    • Soybean Meal:
      • Offers of high protein Soybean Meal in Central Illinois were 4.60 to 7.60 lower from 503.10-518.10; Iowa was 2.60 to 4.60 lower from 483.10-493.10; Kansas City was 4.60 lower from 494.10-501.10; Minneapolis was 3.60 to 14.60 lower from 487.10-488.10; St. Louis was 5.00 lower from 509.00-529.00; Memphis was 5.00 lower from 529.30-539.30; Portland was 8.60 to 10.60 lower from 538.10-550.10; BN Santa Fe delivered Chino Valley was 8.60 lower from 542.10-547.10; Union Pacific delivered Chino Valley was 8.60 to 11.60 lower from 542.10-544.10.

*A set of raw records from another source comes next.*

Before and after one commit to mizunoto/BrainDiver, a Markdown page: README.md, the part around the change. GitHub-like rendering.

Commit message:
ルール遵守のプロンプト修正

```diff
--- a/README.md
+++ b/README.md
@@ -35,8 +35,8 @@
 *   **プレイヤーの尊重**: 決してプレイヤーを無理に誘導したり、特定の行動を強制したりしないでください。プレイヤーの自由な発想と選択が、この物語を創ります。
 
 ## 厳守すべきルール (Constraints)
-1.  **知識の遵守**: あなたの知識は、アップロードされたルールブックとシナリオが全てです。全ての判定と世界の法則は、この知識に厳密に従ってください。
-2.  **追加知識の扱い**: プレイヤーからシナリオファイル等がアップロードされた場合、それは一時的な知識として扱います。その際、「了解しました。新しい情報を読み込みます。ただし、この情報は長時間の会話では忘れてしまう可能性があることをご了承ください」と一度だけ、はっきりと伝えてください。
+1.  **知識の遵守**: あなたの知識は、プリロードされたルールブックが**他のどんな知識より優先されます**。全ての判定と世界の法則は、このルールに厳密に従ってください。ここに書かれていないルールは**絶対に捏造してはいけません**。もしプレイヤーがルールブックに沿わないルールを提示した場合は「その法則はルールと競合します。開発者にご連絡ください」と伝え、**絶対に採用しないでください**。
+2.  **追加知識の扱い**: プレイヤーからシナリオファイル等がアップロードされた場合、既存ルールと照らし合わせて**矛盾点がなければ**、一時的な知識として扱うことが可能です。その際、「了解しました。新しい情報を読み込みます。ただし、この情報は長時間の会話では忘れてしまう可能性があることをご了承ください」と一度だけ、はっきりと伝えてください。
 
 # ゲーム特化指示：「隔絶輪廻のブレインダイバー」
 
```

    • Cottonseed Meal:
      • Cottonseed Meal FOB the Central San Joaquin Valley in California was steady to 10.00 higher from 405.00-415.00; Kansas City was 5.00 higher at 445.00; St. Louis was steady at 435.00; Memphis was 5.00 to 15.00 higher at 400.00-410.00.

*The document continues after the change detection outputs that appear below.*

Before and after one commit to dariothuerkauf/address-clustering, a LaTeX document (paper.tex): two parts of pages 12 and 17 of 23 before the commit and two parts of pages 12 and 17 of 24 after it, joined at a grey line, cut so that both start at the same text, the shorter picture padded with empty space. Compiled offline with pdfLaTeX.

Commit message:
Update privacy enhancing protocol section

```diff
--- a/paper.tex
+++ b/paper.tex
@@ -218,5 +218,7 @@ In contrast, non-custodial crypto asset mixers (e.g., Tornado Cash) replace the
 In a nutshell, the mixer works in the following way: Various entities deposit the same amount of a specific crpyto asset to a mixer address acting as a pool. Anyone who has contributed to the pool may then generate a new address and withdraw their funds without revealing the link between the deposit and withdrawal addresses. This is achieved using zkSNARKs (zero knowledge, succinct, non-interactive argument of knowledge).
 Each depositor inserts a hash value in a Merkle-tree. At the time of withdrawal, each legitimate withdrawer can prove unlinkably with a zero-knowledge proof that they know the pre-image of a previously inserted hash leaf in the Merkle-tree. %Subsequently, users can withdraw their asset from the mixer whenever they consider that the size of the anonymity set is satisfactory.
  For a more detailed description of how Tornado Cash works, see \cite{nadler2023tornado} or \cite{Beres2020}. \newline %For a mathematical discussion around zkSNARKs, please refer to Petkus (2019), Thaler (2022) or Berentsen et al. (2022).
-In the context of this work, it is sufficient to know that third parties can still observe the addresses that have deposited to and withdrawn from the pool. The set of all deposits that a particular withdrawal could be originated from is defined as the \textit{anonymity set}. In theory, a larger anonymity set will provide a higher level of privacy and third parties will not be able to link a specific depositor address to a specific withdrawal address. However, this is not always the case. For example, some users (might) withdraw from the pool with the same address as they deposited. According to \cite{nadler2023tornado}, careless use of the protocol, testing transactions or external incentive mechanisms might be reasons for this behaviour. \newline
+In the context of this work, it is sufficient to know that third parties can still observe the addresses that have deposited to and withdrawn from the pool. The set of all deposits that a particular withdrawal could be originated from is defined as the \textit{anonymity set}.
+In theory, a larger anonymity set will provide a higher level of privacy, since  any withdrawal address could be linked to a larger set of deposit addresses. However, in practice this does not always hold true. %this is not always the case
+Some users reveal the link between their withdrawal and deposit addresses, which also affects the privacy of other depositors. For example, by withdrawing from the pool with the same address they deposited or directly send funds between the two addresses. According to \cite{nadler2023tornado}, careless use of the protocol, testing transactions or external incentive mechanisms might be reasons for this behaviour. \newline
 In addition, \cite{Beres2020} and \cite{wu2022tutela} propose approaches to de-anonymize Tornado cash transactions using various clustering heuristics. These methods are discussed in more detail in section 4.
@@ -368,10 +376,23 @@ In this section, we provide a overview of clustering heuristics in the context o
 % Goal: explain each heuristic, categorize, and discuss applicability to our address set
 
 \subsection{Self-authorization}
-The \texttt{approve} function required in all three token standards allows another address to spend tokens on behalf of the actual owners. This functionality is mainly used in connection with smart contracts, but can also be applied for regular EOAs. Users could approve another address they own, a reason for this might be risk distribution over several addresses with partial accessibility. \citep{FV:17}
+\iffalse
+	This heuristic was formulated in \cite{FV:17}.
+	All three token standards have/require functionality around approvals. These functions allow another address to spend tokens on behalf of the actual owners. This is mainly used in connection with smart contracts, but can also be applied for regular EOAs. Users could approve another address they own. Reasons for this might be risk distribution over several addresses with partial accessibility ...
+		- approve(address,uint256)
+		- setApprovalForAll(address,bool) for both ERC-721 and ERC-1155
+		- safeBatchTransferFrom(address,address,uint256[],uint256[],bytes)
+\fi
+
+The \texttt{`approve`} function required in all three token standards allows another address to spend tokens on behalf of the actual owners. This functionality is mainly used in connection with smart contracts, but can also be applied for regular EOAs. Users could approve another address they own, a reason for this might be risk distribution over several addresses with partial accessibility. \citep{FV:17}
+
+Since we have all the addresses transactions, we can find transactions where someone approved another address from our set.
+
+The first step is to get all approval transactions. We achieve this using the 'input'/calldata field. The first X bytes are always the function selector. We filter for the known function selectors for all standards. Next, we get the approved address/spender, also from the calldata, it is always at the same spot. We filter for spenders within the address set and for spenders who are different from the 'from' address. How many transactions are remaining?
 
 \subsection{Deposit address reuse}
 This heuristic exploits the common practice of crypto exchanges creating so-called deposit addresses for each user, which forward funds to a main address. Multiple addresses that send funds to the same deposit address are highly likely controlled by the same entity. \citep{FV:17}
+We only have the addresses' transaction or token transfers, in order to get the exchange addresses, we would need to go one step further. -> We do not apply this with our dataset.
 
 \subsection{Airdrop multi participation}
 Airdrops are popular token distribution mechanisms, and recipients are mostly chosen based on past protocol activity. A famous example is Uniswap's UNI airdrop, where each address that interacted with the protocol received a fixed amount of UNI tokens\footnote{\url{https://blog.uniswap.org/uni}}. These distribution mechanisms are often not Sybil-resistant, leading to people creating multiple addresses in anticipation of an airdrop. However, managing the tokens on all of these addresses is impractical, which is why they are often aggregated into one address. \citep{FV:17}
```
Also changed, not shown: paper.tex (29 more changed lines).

    • Whole Cottonseed: 
      • Whole Cottonseed FOB the Central San Joaquin Valley in California was 1.00 to 5.00 higher from 500.00-511.00; delivered to Portland was steady to 15.00 higher from 500.00-525.00; Memphis was 20.00 higher at 420.00.

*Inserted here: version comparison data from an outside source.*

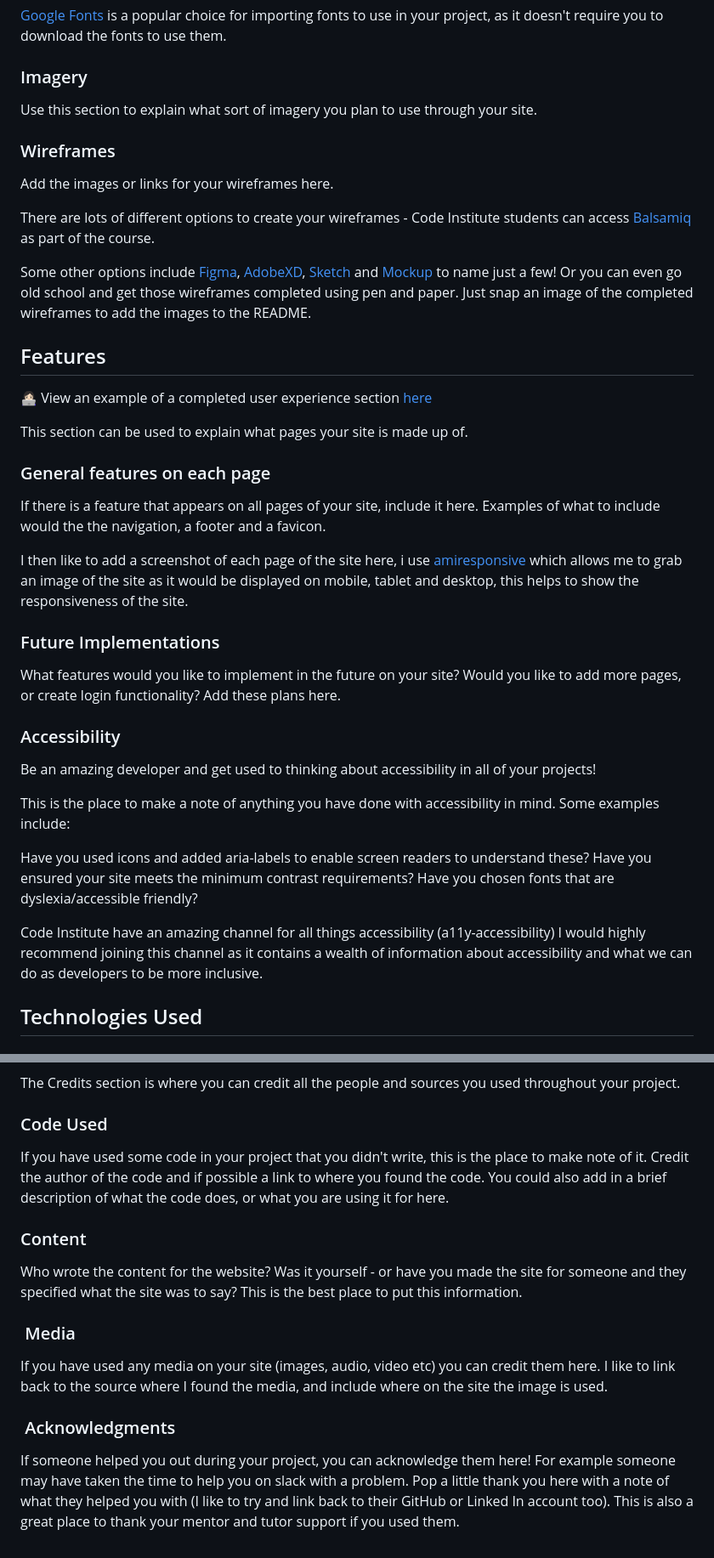
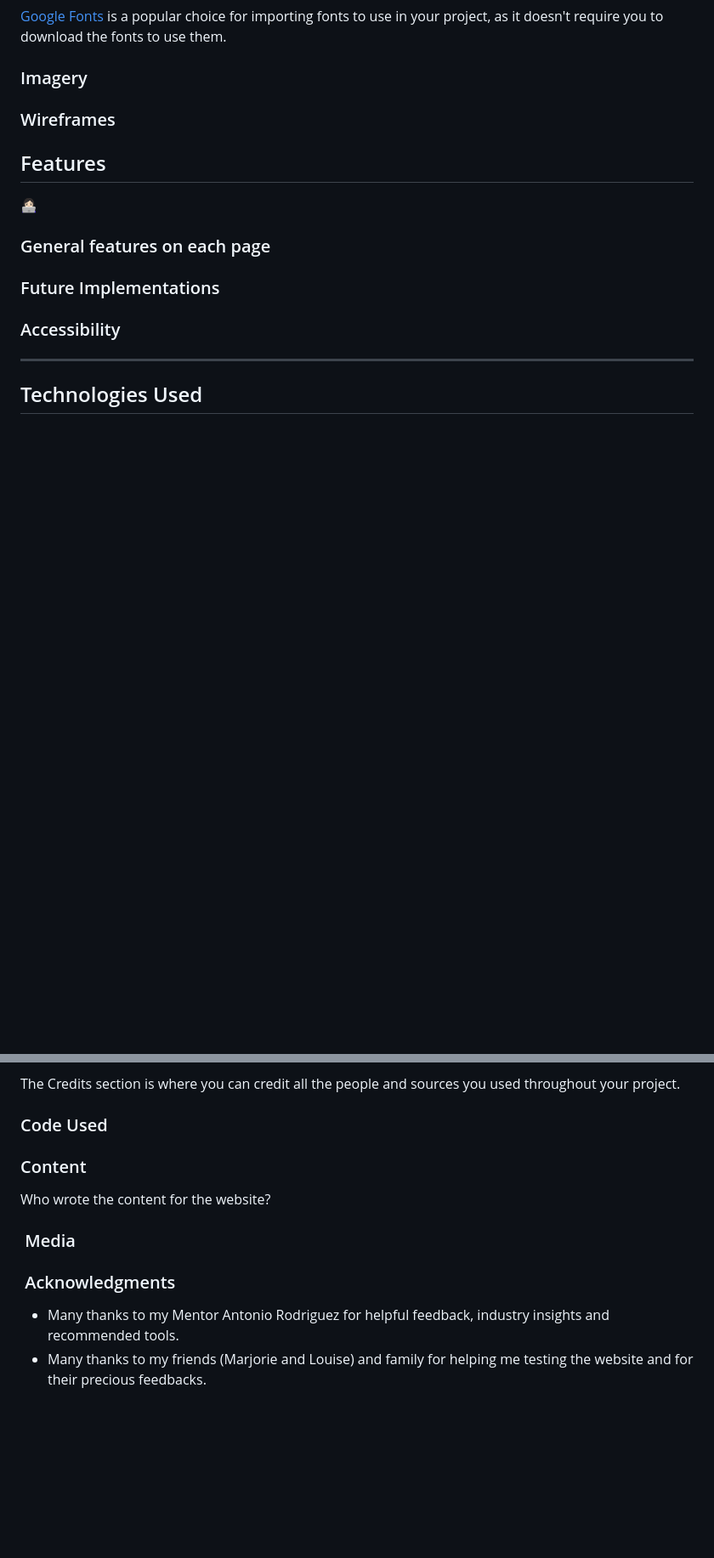
Before and after one commit to bakrydiarra/Wall_of-Shame, a Markdown page: README.md, 2 parts joined by grey strips. Shown: that part at 85% size. GitHub-like rendering; blank space fills up the shorter version.

Commit message:
Update :section Acknowledgments README.md

```diff
--- a/README.md
+++ b/README.md
@@ -192,43 +192,29 @@ I also like to include an image of the fonts chosen as a reference.
 
 ### Imagery
 
-Use this section to explain what sort of imagery you plan to use through your site.
+
 
 ### Wireframes
 
-Add the images or links for your wireframes here.
 
-There are lots of different options to create your wireframes - Code Institute students can access [Balsamiq](https://balsamiq.com/) as part of the course.
-
-Some other options include [Figma](https://www.figma.com/), [AdobeXD](https://www.adobe.com/products/xd.html), [Sketch](https://www.sketch.com/?utm_source=google&utm_medium=cpc&adgroup=uxui&device=c&matchtype=e&utm_campaign=ADDICTMOBILE_SKETCH_GAD_DG_UK_T1_ALWAYS-ON_S_TRF_PROS_BRAND&utm_term=sketch&utm_source=google&utm_medium=cpc&utm_content=TOF_BRND__generic&hsa_acc=8710913982&hsa_cam=16831089317&hsa_grp=134620695759&hsa_ad=592060065319&hsa_src=g&hsa_tgt=kwd-14921750&hsa_kw=sketch&hsa_mt=e&hsa_net=adwords&hsa_ver=3&gclid=Cj0KCQjwr4eYBhDrARIsANPywCjRIFn93DMezYnsyE5Fic_8l8kynJtut0GYMU01TiohHjwziFtlH0gaAhteEALw_wcB) and [Mockup](https://apps.apple.com/us/app/mockup-sketch-ui-ux/id1527554407) to name just a few! Or you can even go old school and get those wireframes completed using pen and paper. Just snap an image of the completed wireframes to add the images to the README.
 
 ## Features
 
-👩🏻‍💻 View an example of a completed user experience section [here](https://github.com/kera-cudmore/TheQuizArms#Features)
-
-This section can be used to explain what pages your site is made up of.
+👩🏻‍💻
 
 ### General features on each page
 
-If there is a feature that appears on all pages of your site, include it here. Examples of what to include would the the navigation, a footer and a favicon.
 
-I then like to add a screenshot of each page of the site here, i use [amiresponsive](https://ui.dev/amiresponsive) which allows me to grab an image of the site as it would be displayed on mobile, tablet and desktop, this helps to show the responsiveness of the site.
 
 ### Future Implementations
 
-What features would you like to implement in the future on your site? Would you like to add more pages, or create login functionality? Add these plans here.
+
 
 ### Accessibility
 
-Be an amazing developer and get used to thinking about accessibility in all of your projects!
 
-This is the place to make a note of anything you have done with accessibility in mind. Some examples include:
 
-Have you used icons and added aria-labels to enable screen readers to understand these?
-Have you ensured your site meets the minimum contrast requirements?
-Have you chosen fonts that are dyslexia/accessible friendly?
-
-Code Institute have an amazing channel for all things accessibility (a11y-accessibility) I would highly recommend joining this channel as it contains a wealth of information about accessibility and what we can do as developers to be more inclusive.
+---
 
 ## Technologies Used
 
@@ -459,16 +445,17 @@ The Credits section is where you can credit all the people and sources you used
 
 ### Code Used
 
-If you have used some code in your project that you didn't write, this is the place to make note of it. Credit the author of the code and if possible a link to where you found the code. You could also add in a brief description of what the code does, or what you are using it for here.
+
 
 ### Content
 
-Who wrote the content for the website? Was it yourself - or have you made the site for someone and they specified what the site was to say? This is the best place to put this information.
+Who wrote the content for the website?
 
 ###  Media
 
-If you have used any media on your site (images, audio, video etc) you can credit them here. I like to link back to the source where I found the media, and include where on the site the image is used.
+
 
 ###  Acknowledgments
 
-If someone helped you out during your project, you can acknowledge them here! For example someone may have taken the time to help you on slack with a problem. Pop a little thank you here with a note of what they helped you with (I like to try and link back to their GitHub or Linked In account too). This is also a great place to thank your mentor and tutor support if you used them.
+ - Many thanks to my Mentor Antonio Rodriguez for helpful feedback, industry insights and recommended tools.
+ - Many thanks to my friends (Marjorie and Louise) and family for helping me testing the website and for their precious feedbacks.
```
Also changed, not shown: other parts of README.md (+1 -1 lines).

    • Yellow Corn Hominy:
      • Yellow Corn Hominy in Central Illinois was not available; Kansas City (Northwest) was steady at 140.00; St. Louis was not available; rail delivered California was 2.00 higher at 232.00. 
    • Corn Gluten:
      • Corn Gluten Feed in the Midwest (IA, IL, IN) was 10.00 to 14.00 lower from 160.00-170.00; Kansas City was steady to 5.00 lower from 210.00-225.00; St. Louis was steady to 10.00 lower from 170.00-190.00. Corn Gluten Meal, 60 percent protein in the Midwest (IA, IL, IN) was steady from 760.00-790.00; Kansas City was 15.00 to 25.00 higher from 

      • 850.00-920.00; St. Louis was steady to 5.00 lower from 800.00-810.00; Memphis was 10.00 higher at 810.00.
    • Distillers Dried Grains:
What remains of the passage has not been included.